• Items from a data source:
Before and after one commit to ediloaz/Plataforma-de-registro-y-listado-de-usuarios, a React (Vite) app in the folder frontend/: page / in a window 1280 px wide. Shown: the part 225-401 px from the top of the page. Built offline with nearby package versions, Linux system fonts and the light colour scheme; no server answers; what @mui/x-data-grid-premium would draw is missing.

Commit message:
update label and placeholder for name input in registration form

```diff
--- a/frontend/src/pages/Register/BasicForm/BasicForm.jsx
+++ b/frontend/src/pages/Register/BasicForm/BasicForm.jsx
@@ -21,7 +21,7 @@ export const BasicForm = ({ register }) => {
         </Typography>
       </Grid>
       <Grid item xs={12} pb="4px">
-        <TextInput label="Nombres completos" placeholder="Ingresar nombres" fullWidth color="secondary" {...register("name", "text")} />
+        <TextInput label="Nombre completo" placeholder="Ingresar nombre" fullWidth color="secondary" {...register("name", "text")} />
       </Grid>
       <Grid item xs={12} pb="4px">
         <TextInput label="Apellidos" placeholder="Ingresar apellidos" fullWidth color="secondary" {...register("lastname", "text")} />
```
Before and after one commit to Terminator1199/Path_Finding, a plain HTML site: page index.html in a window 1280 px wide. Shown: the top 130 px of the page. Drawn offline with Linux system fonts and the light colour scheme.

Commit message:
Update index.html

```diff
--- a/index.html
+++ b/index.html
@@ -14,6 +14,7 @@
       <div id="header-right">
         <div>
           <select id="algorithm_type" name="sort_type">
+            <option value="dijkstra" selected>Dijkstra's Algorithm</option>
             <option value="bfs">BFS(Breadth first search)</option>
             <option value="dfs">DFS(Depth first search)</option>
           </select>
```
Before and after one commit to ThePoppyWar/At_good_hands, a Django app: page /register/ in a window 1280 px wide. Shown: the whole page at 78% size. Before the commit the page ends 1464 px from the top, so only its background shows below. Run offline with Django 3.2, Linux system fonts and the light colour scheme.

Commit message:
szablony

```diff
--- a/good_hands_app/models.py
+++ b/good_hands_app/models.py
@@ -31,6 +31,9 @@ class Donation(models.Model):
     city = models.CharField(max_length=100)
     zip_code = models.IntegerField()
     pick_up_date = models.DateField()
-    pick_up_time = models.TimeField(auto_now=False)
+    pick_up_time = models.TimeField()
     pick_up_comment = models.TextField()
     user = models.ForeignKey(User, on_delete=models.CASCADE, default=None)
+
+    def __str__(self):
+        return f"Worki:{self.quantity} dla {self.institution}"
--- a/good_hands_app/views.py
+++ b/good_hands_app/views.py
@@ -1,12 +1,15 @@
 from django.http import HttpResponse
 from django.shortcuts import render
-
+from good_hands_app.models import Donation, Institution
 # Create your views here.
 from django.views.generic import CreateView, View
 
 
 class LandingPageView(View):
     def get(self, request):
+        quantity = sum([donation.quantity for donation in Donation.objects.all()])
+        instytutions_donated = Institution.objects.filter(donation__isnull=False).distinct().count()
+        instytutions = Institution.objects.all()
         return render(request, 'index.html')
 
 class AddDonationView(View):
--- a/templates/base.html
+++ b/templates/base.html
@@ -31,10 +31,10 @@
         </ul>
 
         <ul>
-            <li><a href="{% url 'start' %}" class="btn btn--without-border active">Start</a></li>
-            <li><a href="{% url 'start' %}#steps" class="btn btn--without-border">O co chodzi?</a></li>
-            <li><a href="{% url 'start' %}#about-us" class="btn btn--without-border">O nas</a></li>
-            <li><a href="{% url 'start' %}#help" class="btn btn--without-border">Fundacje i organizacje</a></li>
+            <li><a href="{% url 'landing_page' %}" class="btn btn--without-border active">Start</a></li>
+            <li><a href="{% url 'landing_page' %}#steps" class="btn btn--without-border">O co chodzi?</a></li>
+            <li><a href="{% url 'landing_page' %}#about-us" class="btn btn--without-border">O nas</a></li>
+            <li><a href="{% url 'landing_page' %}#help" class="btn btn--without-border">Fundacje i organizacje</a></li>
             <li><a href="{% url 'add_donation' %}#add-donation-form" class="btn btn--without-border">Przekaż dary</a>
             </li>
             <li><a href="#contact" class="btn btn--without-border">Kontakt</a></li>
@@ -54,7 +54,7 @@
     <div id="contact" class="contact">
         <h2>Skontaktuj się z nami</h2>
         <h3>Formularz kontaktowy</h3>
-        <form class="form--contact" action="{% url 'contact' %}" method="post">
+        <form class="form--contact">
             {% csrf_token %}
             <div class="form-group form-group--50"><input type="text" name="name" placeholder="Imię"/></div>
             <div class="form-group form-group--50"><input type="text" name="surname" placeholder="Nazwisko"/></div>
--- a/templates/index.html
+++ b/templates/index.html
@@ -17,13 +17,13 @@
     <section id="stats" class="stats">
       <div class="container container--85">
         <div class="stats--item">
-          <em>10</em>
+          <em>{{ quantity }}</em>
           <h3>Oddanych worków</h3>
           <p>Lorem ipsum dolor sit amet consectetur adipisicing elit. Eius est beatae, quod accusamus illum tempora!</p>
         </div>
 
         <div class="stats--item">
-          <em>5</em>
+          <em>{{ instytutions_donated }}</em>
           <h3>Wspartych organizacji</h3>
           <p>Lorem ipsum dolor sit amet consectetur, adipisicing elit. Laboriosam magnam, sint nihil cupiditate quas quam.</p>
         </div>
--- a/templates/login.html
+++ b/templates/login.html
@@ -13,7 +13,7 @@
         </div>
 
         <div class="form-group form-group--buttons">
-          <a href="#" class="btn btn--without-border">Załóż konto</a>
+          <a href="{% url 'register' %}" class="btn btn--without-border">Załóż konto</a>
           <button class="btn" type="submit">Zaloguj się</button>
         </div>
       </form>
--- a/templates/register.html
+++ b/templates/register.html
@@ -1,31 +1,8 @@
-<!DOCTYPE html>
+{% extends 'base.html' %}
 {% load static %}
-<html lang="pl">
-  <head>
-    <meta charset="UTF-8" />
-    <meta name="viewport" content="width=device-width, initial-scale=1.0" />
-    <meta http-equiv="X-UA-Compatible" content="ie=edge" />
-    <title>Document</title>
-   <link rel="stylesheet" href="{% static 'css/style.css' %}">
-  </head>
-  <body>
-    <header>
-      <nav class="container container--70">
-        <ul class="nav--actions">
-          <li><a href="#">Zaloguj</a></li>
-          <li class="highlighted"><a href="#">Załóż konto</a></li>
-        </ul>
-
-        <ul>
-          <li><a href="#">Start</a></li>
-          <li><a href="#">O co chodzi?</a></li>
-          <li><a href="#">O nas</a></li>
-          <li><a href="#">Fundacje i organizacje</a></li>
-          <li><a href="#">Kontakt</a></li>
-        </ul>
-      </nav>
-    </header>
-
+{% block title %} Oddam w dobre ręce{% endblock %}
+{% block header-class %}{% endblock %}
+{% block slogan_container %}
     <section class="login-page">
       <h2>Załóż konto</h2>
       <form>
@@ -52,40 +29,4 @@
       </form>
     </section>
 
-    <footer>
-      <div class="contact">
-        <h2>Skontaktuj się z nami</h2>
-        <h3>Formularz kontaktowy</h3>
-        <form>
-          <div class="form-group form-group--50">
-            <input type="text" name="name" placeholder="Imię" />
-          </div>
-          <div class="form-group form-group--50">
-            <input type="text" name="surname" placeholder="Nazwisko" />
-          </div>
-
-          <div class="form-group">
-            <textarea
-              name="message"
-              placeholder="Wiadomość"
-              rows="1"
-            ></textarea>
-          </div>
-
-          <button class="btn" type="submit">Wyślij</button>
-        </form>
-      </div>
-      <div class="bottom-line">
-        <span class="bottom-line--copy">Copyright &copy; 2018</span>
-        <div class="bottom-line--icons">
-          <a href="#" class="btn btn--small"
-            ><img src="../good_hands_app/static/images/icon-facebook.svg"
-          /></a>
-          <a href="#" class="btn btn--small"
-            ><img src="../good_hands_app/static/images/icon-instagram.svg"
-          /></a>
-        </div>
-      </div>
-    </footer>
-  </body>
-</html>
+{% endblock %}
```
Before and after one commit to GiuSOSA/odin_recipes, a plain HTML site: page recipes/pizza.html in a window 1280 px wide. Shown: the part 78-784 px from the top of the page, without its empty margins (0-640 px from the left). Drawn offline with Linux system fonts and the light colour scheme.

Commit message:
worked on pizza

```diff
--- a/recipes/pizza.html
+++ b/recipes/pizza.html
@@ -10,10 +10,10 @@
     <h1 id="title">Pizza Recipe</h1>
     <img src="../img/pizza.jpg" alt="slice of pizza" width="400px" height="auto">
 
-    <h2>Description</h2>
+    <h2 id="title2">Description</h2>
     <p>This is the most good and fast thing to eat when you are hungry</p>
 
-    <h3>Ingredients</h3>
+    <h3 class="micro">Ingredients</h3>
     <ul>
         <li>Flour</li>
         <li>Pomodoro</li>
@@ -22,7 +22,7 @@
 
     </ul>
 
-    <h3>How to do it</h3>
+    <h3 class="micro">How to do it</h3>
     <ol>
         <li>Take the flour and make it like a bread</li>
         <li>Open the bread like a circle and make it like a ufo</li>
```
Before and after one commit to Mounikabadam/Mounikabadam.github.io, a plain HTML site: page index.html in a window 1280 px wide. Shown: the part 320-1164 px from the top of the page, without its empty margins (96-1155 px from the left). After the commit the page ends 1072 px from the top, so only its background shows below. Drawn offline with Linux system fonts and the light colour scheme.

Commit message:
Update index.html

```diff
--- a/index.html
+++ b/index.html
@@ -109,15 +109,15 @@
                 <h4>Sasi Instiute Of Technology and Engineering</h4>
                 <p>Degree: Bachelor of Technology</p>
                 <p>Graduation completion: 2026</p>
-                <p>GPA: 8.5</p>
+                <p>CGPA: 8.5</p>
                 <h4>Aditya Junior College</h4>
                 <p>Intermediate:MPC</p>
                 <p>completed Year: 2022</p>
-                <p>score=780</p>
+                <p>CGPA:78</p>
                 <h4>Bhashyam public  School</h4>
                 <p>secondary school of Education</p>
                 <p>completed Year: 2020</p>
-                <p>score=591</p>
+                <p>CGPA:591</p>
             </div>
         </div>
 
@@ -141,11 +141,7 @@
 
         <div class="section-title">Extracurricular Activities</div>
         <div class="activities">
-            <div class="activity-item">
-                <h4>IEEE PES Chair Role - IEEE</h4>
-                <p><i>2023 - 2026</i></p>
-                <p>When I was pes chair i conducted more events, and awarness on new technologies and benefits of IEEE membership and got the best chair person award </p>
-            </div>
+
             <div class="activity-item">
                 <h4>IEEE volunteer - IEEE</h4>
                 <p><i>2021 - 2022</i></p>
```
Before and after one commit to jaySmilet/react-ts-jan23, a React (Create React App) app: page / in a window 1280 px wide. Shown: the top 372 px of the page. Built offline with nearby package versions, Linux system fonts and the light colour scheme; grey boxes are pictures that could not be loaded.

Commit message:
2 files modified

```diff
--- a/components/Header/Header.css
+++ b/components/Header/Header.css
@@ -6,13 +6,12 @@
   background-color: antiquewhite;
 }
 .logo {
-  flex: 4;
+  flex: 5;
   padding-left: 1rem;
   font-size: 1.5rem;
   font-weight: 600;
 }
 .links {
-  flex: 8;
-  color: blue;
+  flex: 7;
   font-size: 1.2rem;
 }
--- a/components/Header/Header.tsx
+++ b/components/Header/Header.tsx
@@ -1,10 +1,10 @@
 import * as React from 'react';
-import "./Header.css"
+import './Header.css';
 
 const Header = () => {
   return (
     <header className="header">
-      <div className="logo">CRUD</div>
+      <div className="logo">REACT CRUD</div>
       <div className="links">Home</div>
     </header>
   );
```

• REQUIRED WORK:
Each line above that includes "group" counts once; state the total and nothing more.

• EXERCISE ANSWER:
6